The unprecedented wave of personal data being collected by such sites as Facebook, Twitter and OkCupid raises privacy concerns and commercial hopes—as well as a unique opportunity for social science. OkCupid co-founder Rudder drills down into that last category via charts, graphs and intriguing analyses of human behavior gleaned from the wealth of social data now available. He finds, for example, that women with polarizing appearances (appealing to some, off-putting to others) are more likely to get dates than those who are conventionally attractive. Because this information is based not on surveys or artificial experiments but on human actions, “our privileged data exposes attitudes that most people would never cop to in public,” Rudder writes.
This article was originally published with the title "Recommended: Dataclysm" in Scientific American 311, 2, 78 (August 2014)
ABOUT THE AUTHOR(S)

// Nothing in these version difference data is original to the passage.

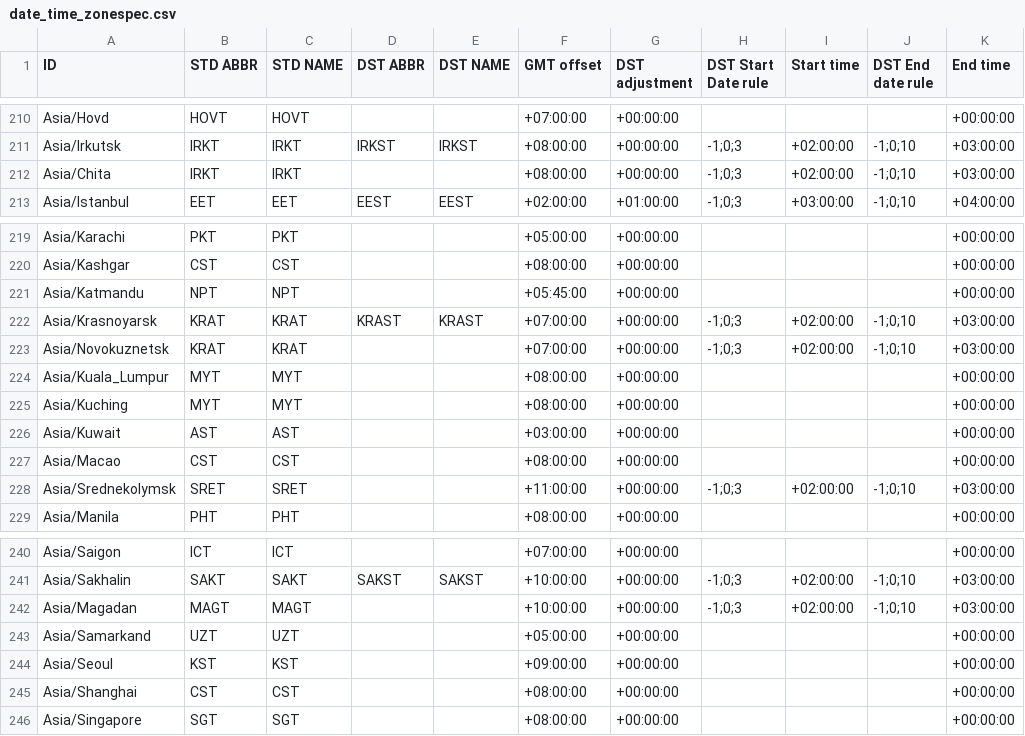
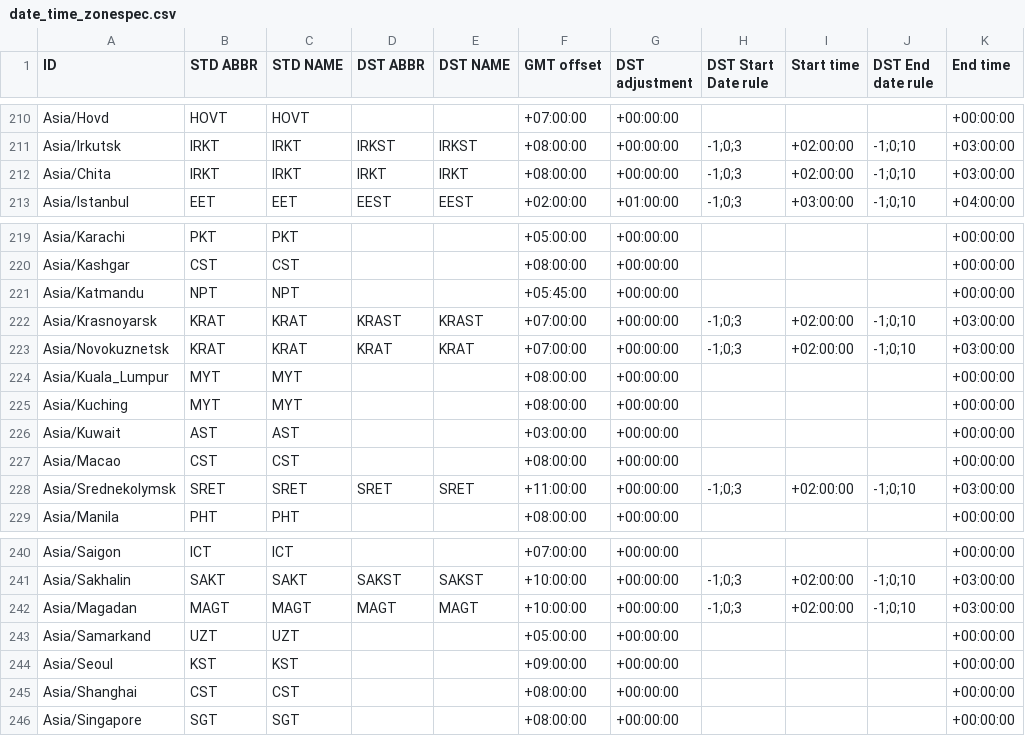
Before and after one commit to deyoz/astra, a CSV file: RUN_EXAMPLE/date_time_zonespec.csv, drawn as a sheet; only a part is shown, gaps mark what is left out.

Commit message:
add dts
git-svn-id: svn+ssh://10.1.90.223/SVNroot/astra/server/trunk@168167 e9a6705e-e829-0410-83f2-cebdff2db7e5

```diff
--- a/RUN_EXAMPLE/date_time_zonespec.csv
+++ b/RUN_EXAMPLE/date_time_zonespec.csv
@@ -211,3 +211,3 @@
 "Asia/Irkutsk","IRKT","IRKT","IRKST","IRKST","+08:00:00","+00:00:00","-1;0;3","+02:00:00","-1;0;10","+03:00:00"
-"Asia/Chita","IRKT","IRKT","","","+08:00:00","+00:00:00","-1;0;3","+02:00:00","-1;0;10","+03:00:00"
+"Asia/Chita","IRKT","IRKT","IRKT","IRKT","+08:00:00","+00:00:00","-1;0;3","+02:00:00","-1;0;10","+03:00:00"
 "Asia/Istanbul","EET","EET","EEST","EEST","+02:00:00","+01:00:00","-1;0;3","+03:00:00","-1;0;10","+04:00:00"
@@ -222,3 +222,3 @@
 "Asia/Krasnoyarsk","KRAT","KRAT","KRAST","KRAST","+07:00:00","+00:00:00","-1;0;3","+02:00:00","-1;0;10","+03:00:00"
-"Asia/Novokuznetsk","KRAT","KRAT","","","+07:00:00","+00:00:00","-1;0;3","+02:00:00","-1;0;10","+03:00:00"
+"Asia/Novokuznetsk","KRAT","KRAT","KRAT","KRAT","+07:00:00","+00:00:00","-1;0;3","+02:00:00","-1;0;10","+03:00:00"
 "Asia/Kuala_Lumpur","MYT","MYT","","","+08:00:00","+00:00:00","","","","+00:00:00"
@@ -227,3 +227,3 @@
 "Asia/Macao","CST","CST","","","+08:00:00","+00:00:00","","","","+00:00:00"
-"Asia/Srednekolymsk","SRET","SRET","","","+11:00:00","+00:00:00","-1;0;3","+02:00:00","-1;0;10","+03:00:00"
+"Asia/Srednekolymsk","SRET","SRET","SRET","SRET","+11:00:00","+00:00:00","-1;0;3","+02:00:00","-1;0;10","+03:00:00"
 "Asia/Manila","PHT","PHT","","","+08:00:00","+00:00:00","","","","+00:00:00"
@@ -241,3 +241,3 @@
 "Asia/Sakhalin","SAKT","SAKT","SAKST","SAKST","+10:00:00","+00:00:00","-1;0;3","+02:00:00","-1;0;10","+03:00:00"
-"Asia/Magadan","MAGT","MAGT","","","+10:00:00","+00:00:00","-1;0;3","+02:00:00","-1;0;10","+03:00:00"
+"Asia/Magadan","MAGT","MAGT","MAGT","MAGT","+10:00:00","+00:00:00","-1;0;3","+02:00:00","-1;0;10","+03:00:00"
 "Asia/Samarkand","UZT","UZT","","","+05:00:00","+00:00:00","","","","+00:00:00"
```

Clara Moskowitzis Scientific American's senior editor covering space and physics. She has a bachelor's degree in astronomy and physics from Wesleyan University and a graduate degree in science journalism from the University of California, Santa Cruz. Follow Moskowitz on Twitter @ClaraMoskowitz Credit: Nick Higgins